INFORMATION SUPPLIED

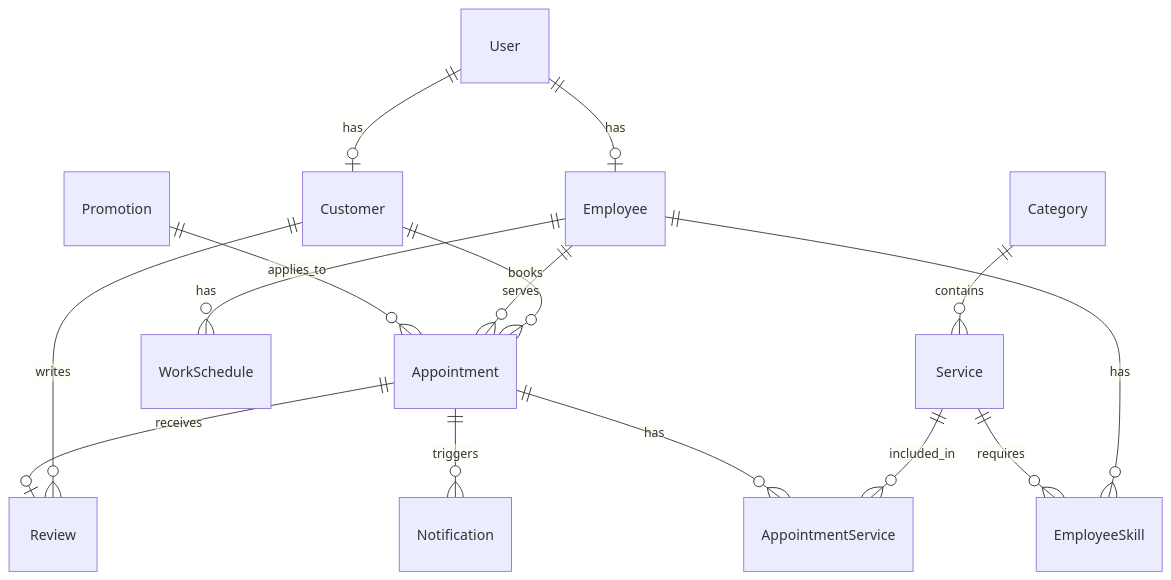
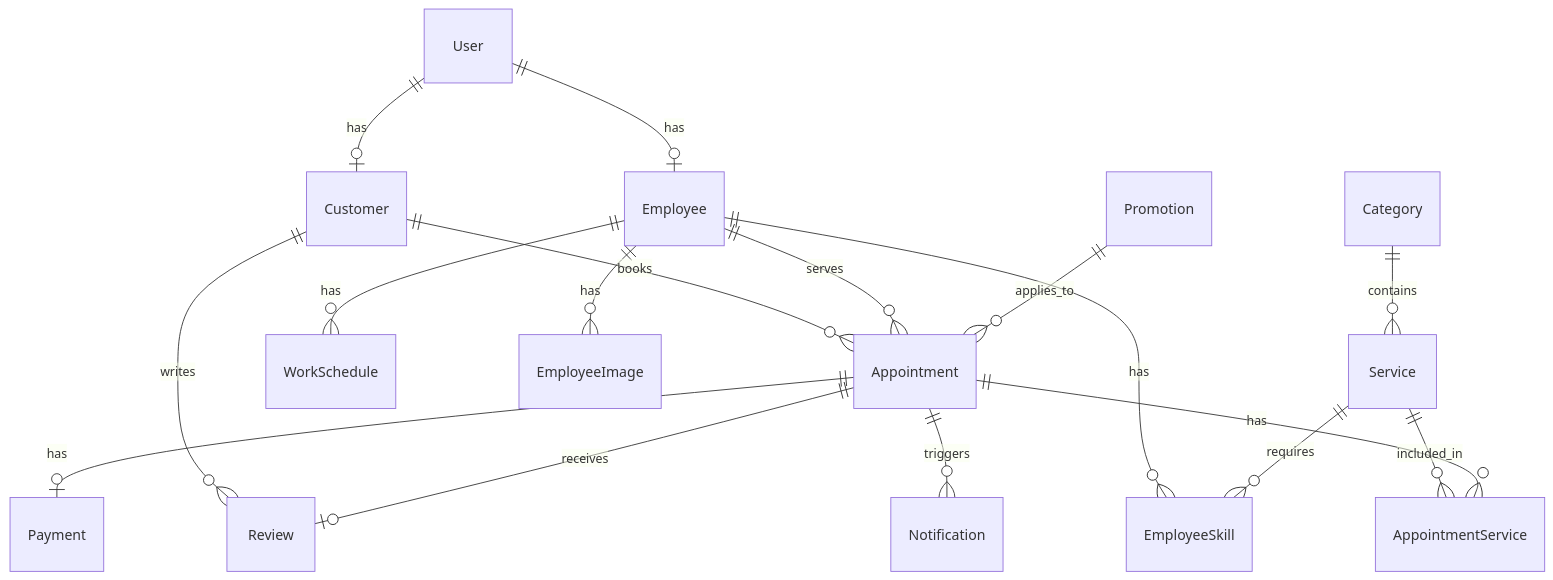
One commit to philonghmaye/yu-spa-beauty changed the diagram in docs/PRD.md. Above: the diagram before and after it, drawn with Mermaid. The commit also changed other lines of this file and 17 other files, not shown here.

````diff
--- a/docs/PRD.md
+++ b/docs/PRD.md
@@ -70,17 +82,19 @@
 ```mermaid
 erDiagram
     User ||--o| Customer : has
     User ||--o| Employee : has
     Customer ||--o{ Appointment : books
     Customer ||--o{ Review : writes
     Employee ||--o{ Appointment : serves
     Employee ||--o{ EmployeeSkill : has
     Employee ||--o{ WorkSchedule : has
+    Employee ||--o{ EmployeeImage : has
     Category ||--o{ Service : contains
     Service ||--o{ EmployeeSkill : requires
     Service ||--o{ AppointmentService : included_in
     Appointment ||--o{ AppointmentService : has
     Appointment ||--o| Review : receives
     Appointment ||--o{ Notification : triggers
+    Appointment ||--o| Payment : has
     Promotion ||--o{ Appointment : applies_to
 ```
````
---
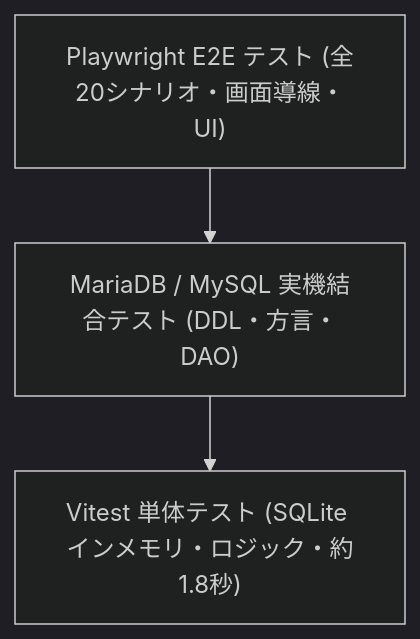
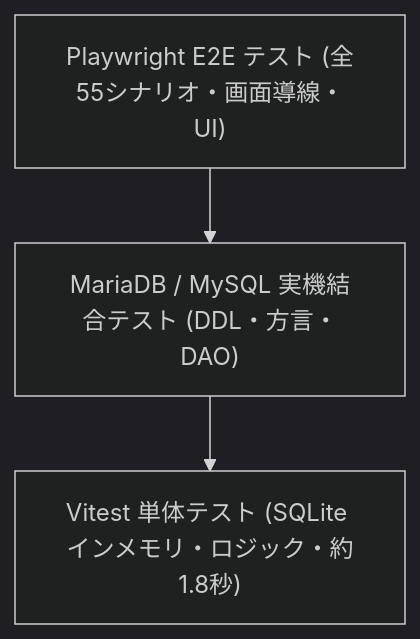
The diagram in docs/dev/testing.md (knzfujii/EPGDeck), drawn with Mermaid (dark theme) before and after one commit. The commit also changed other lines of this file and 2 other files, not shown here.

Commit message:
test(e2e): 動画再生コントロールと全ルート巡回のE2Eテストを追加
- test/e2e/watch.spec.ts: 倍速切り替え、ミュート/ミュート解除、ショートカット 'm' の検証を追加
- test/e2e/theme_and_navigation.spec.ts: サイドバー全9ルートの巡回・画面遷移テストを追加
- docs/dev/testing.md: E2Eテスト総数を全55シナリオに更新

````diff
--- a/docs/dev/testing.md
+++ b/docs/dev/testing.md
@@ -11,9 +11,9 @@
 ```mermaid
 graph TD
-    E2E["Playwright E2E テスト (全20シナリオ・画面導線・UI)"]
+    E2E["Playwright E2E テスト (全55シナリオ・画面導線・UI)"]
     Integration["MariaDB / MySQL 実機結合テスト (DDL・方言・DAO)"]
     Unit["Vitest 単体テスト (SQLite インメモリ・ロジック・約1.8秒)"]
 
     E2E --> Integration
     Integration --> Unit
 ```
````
---
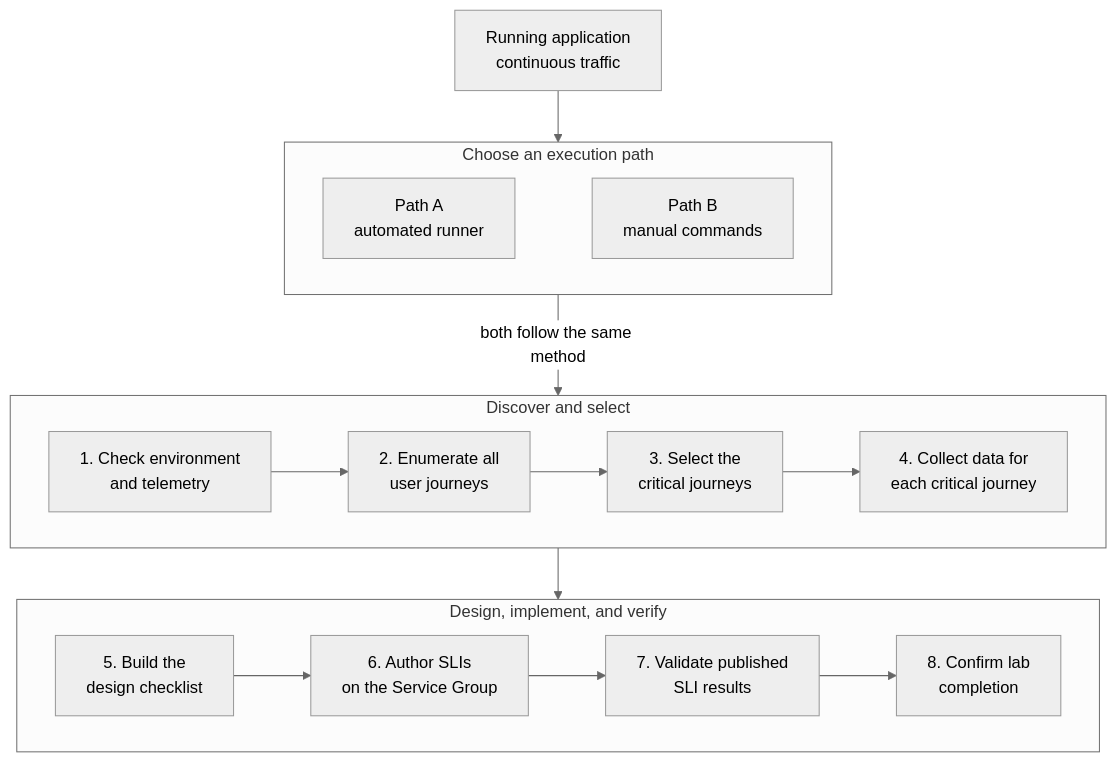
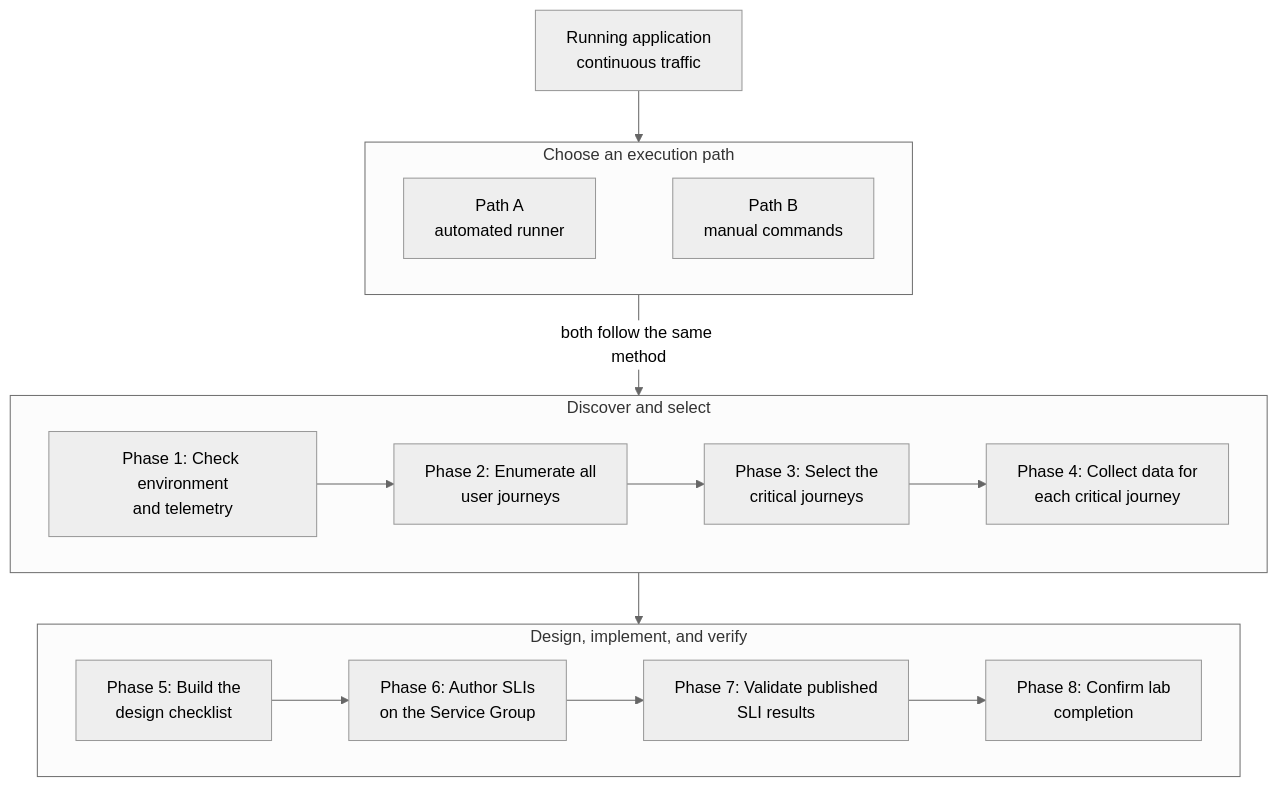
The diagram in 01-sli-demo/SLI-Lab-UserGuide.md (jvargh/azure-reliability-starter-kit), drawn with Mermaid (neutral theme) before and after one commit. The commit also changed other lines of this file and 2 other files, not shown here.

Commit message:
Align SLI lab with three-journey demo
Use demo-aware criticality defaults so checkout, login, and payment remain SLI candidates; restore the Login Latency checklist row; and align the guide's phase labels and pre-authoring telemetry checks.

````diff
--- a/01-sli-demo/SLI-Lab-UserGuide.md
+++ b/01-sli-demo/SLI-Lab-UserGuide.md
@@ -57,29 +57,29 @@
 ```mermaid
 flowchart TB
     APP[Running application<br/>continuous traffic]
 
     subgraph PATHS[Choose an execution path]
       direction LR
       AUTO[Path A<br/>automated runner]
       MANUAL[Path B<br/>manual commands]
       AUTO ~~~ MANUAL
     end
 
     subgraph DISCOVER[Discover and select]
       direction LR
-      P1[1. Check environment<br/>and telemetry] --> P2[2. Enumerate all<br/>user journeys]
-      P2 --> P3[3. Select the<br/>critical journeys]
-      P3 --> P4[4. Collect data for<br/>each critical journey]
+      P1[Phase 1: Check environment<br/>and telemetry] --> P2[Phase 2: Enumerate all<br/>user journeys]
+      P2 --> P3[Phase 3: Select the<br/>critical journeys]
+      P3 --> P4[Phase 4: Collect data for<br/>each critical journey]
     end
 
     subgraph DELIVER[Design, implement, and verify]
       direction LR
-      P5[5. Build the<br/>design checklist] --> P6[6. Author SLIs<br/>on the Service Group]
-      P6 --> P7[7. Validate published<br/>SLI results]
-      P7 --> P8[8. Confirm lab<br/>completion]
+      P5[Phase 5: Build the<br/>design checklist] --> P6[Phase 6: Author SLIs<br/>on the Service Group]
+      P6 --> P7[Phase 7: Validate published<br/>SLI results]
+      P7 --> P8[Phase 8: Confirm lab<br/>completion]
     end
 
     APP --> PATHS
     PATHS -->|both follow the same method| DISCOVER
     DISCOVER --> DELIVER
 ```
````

HOW TO COMPLETE THIS TASK
Within the material above, output exactly the lines from the one with "subgraph DELIVER[Design, implement, and" through the one with "P8[8. Confirm lab<br/>completion]", end lines included, and nothing besides.

WRITTEN ANSWER
     subgraph DELIVER[Design, implement, and verify]
       direction LR
-      P5[5. Build the<br/>design checklist] --> P6[6. Author SLIs<br/>on the Service Group]
-      P6 --> P7[7. Validate published<br/>SLI results]
-      P7 --> P8[8. Confirm lab<br/>completion]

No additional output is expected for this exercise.